    For other cars, you can toggle the use of the battery heater when regen is limited by using Range Mode OFF. On Range Mode ON it doesn't use the heater and takes a serious long drive to gain regen from self battery heating from discharge. Having a heavy foot here helps get it done faster.
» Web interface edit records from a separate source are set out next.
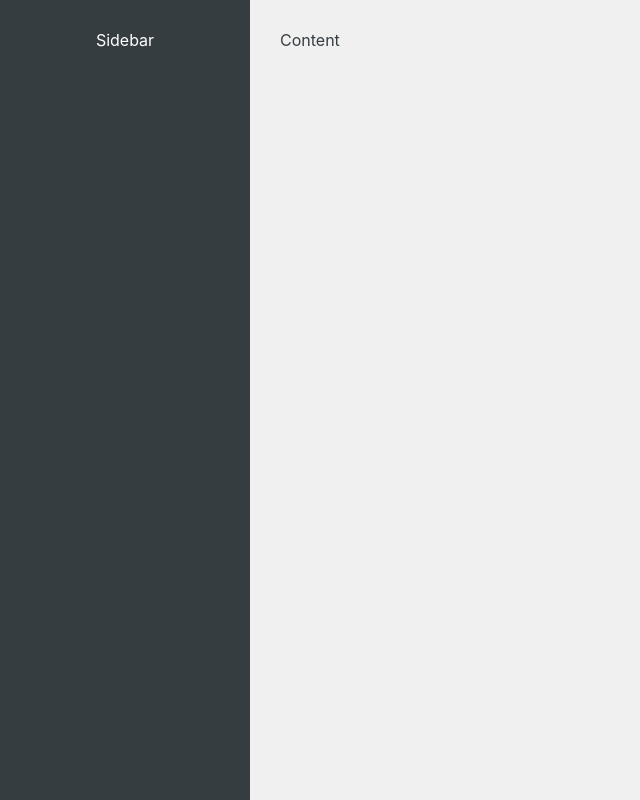
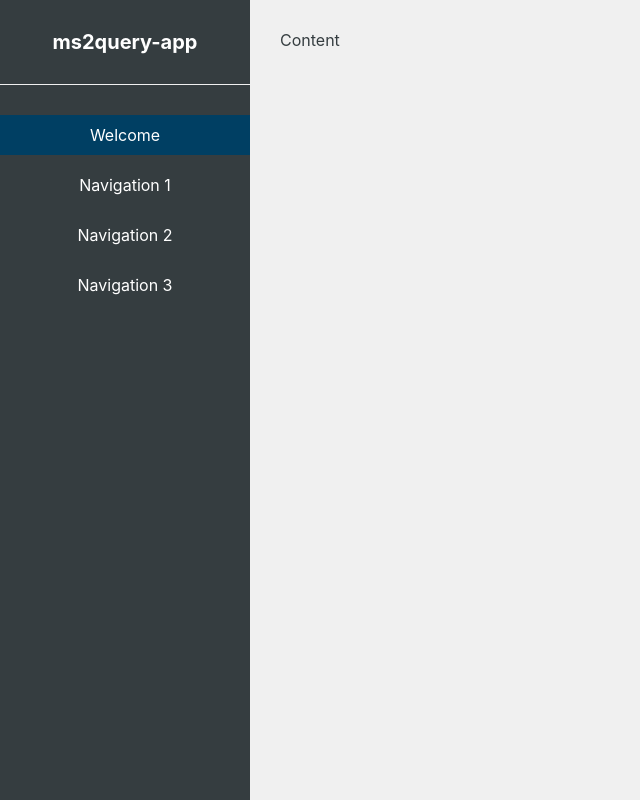
Before and after one commit to iomega/ms2query-app, a Svelte app in the folder frontend/: page / in a window 1280 px wide. Shown: the whole page, without its empty margins (0-640 px from the left). Built offline with nearby package versions, Linux system fonts and the light colour scheme.

Commit message:
Sidebar debug nav-items and styles

```diff
--- a/frontend/src/Sidebar.svelte
+++ b/frontend/src/Sidebar.svelte
@@ -3,7 +3,27 @@
 </script>
 
 <div class="sidebar">
-  Sidebar
+
+  <div class="header">
+      ms2query-app
+  </div>
+
+  <div class="nav-item active">
+      Welcome
+  </div>
+
+  <div class="nav-item">
+      Navigation 1
+  </div>
+
+  <div class="nav-item">
+    Navigation 2
+  </div>
+
+  <div class="nav-item">
+    Navigation 3
+  </div>
+
 </div>
 
 <style lang="scss">
@@ -12,11 +32,29 @@
     top: 0;
     bottom: 0;
     left: 0;
-    padding: 30px;
     text-align: center;
     width: 250px;
     box-sizing: border-box;
     background-color: #353D40;
     color: #FFFFFF;
   }
+
+  .header {
+    font-size: 20px;
+    font-weight: 700;
+    margin-bottom: 30px;
+    padding: 30px;
+    border-bottom: 1px solid #F0F0F0;
+  }
+
+  .nav-item {
+      padding: 10px;
+      margin-bottom: 10px;
+      cursor: pointer;
+
+      &.active, &:hover {
+          background-color: #003F63;
+      }
+
+  }
 </style>
```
On range mode OFF, the battery heaters starts once you drive (or of you pre-heat the cabin), and uses 5kW max.
     
  2. David99

    David99 Active Member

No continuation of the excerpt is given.